>>>>>
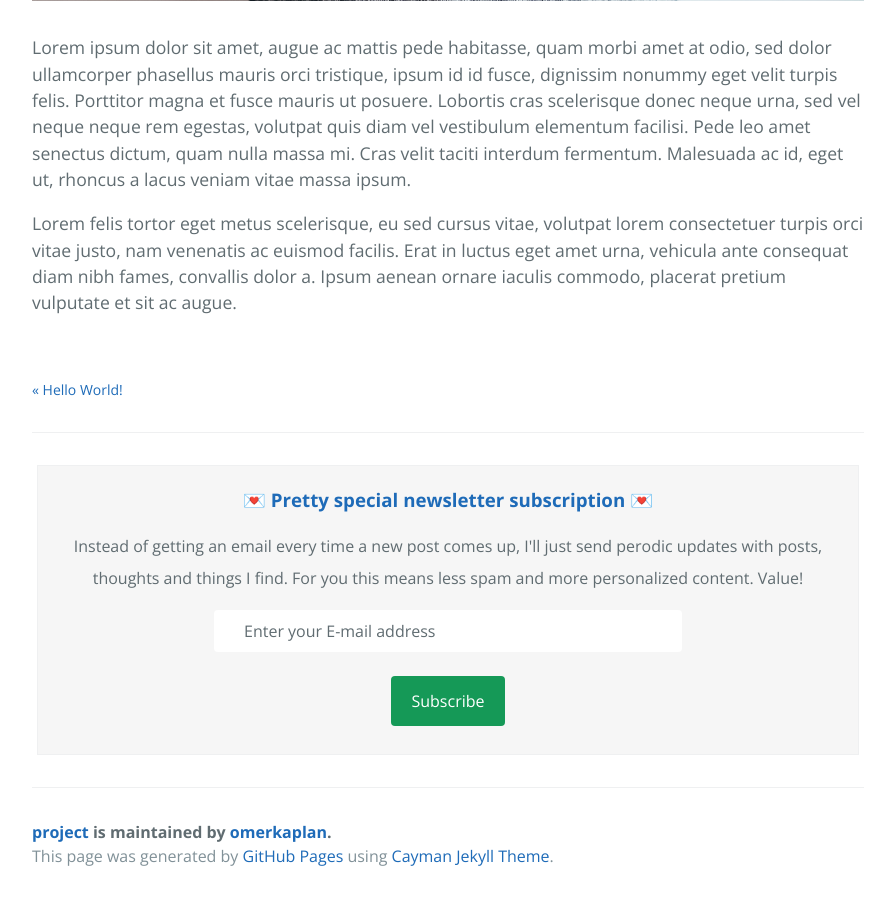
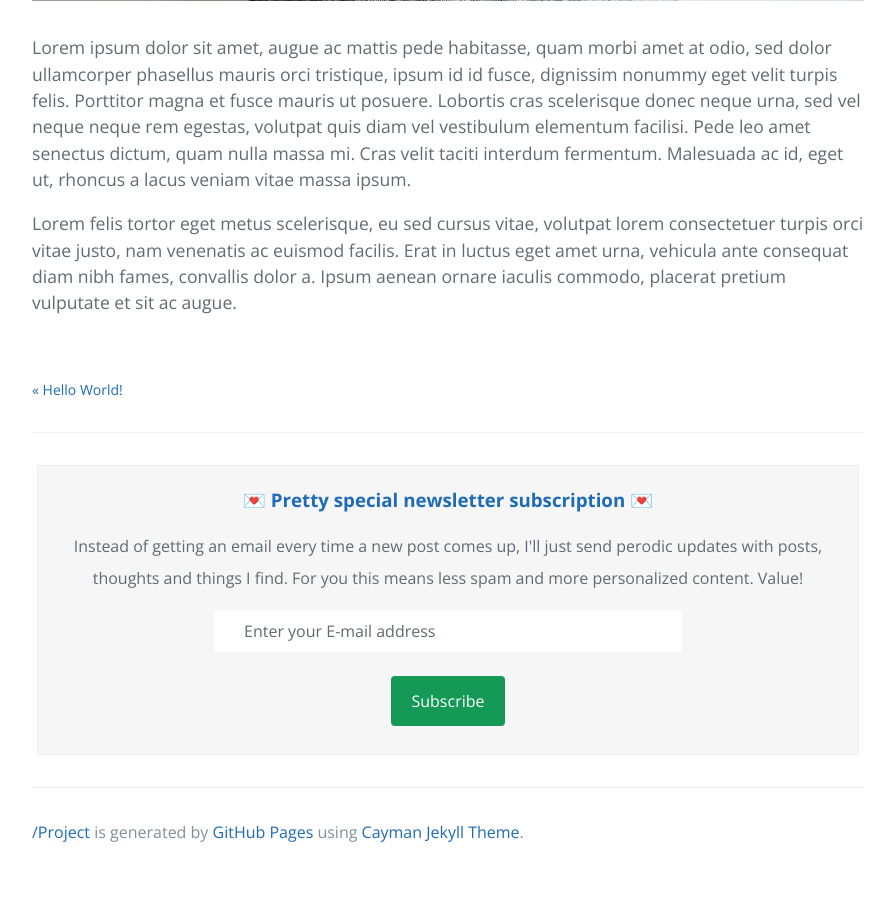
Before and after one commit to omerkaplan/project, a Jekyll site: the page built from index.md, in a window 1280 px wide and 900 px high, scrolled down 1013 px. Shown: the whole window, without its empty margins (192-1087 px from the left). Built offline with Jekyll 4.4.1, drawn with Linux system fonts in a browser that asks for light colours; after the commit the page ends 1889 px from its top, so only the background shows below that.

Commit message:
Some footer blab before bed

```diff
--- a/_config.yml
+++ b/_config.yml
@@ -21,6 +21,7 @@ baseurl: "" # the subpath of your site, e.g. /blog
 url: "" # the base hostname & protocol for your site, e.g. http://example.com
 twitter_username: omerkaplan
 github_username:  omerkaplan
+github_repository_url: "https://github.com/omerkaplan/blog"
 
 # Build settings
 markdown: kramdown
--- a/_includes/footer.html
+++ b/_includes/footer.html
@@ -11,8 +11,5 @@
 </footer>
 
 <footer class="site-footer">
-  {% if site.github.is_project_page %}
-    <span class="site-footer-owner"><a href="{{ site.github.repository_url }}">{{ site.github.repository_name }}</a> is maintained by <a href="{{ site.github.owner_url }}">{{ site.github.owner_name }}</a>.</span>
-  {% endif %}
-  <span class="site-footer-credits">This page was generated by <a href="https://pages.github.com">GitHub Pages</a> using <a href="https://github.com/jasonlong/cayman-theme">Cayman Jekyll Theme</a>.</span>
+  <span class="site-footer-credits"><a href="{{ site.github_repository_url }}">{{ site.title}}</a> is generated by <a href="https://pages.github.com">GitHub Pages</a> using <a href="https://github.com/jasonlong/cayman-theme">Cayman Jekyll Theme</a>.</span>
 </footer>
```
<<<<<
>>>>>
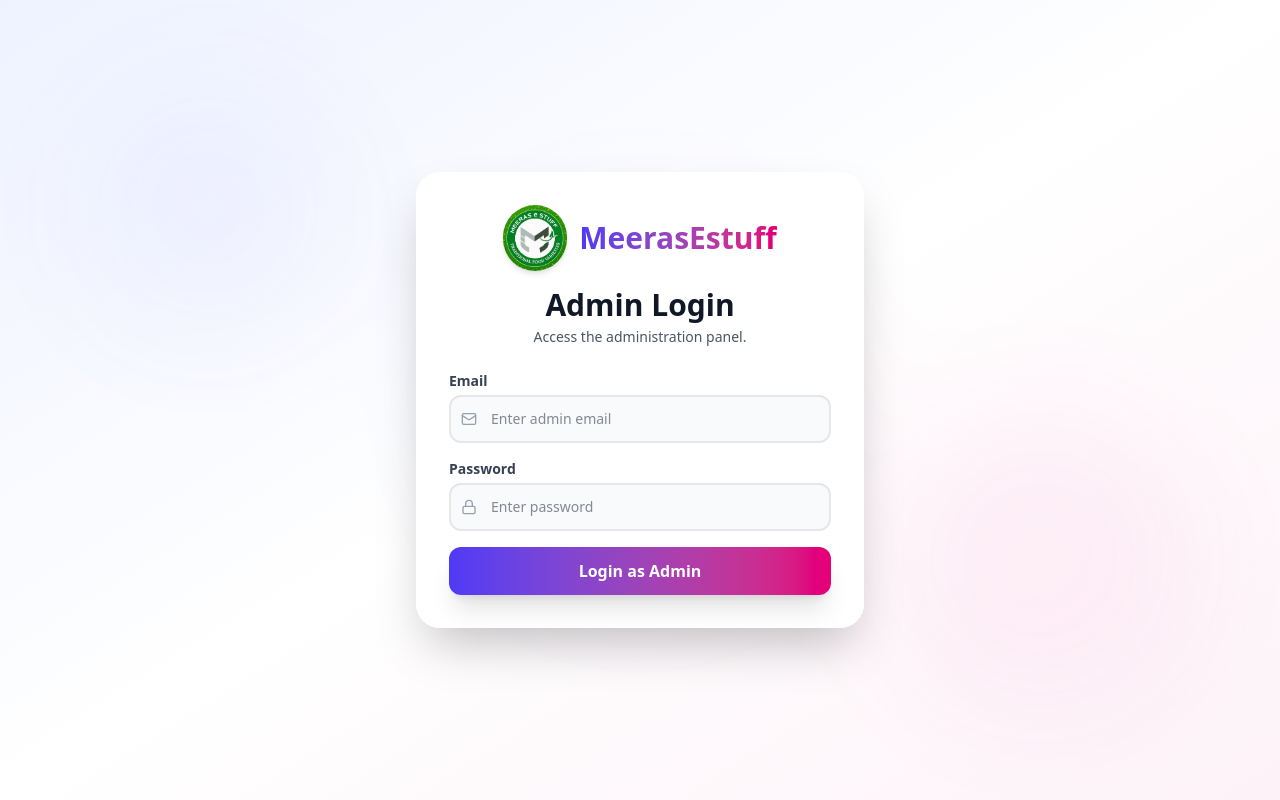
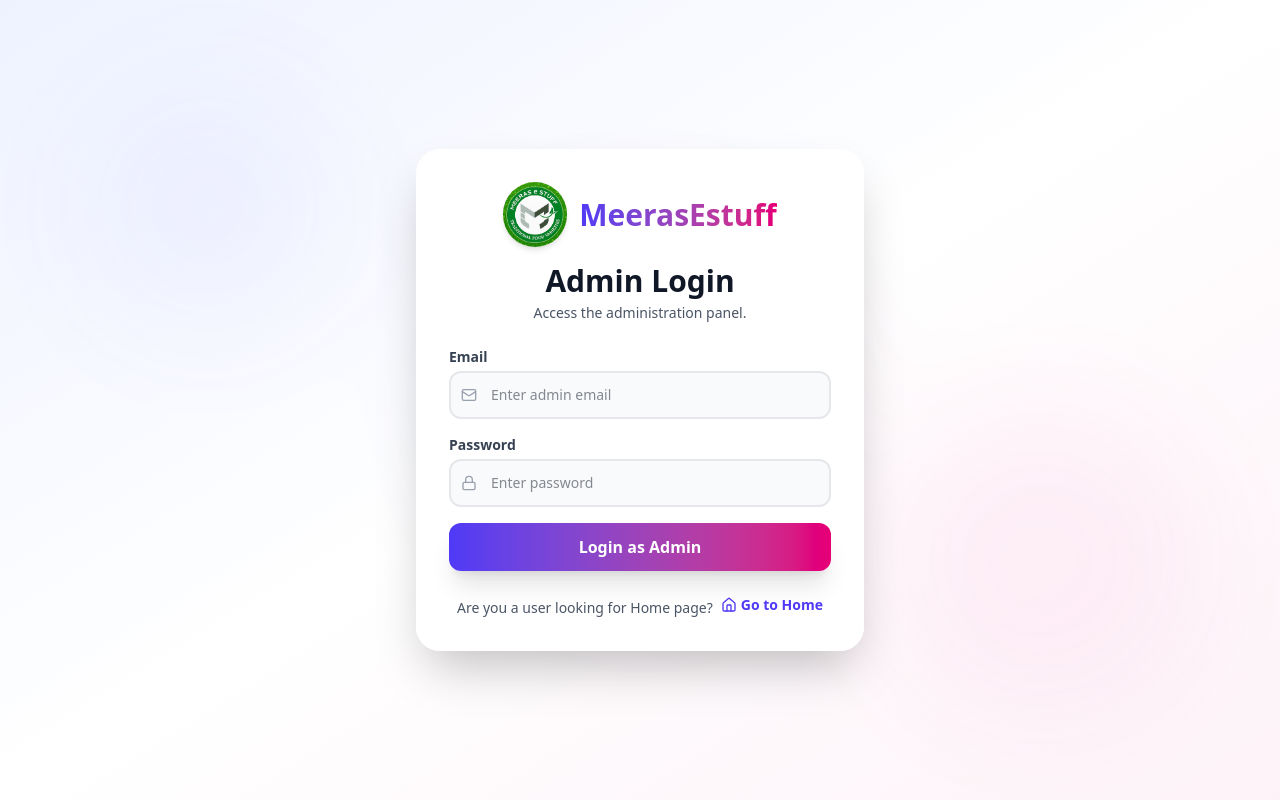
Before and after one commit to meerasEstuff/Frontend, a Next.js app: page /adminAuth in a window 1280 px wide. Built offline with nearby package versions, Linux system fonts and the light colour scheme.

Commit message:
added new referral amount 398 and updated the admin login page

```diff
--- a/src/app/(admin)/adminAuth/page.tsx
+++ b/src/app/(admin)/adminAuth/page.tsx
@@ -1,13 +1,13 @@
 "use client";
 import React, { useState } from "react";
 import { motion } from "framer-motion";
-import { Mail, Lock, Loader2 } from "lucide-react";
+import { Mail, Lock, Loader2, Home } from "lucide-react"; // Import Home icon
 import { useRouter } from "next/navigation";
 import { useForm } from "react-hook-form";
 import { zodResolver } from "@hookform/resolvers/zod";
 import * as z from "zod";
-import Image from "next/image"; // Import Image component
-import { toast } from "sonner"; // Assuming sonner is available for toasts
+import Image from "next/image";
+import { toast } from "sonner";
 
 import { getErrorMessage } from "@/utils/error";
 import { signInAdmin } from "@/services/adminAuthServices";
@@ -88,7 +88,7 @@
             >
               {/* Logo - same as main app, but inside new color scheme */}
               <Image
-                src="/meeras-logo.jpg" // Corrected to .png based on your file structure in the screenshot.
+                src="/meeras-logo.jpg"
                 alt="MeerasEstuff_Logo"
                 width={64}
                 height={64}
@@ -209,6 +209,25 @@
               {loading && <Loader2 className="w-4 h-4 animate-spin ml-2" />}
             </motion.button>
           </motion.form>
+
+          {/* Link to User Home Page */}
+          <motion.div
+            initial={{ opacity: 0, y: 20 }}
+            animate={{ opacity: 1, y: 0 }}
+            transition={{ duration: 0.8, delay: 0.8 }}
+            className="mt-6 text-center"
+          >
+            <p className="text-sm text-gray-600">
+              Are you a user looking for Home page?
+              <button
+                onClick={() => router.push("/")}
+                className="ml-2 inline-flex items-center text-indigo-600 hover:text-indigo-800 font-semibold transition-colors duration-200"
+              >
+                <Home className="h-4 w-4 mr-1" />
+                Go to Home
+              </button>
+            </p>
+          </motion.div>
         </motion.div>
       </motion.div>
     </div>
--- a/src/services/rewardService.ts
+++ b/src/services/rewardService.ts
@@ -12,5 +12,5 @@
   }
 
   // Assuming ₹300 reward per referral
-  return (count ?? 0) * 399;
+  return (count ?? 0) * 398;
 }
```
<<<<<
(THE PROBLEM) In how many lines of the records does the word "Image" appear? Answer with the number only.

(SOLUTION TO THIS TASK) 3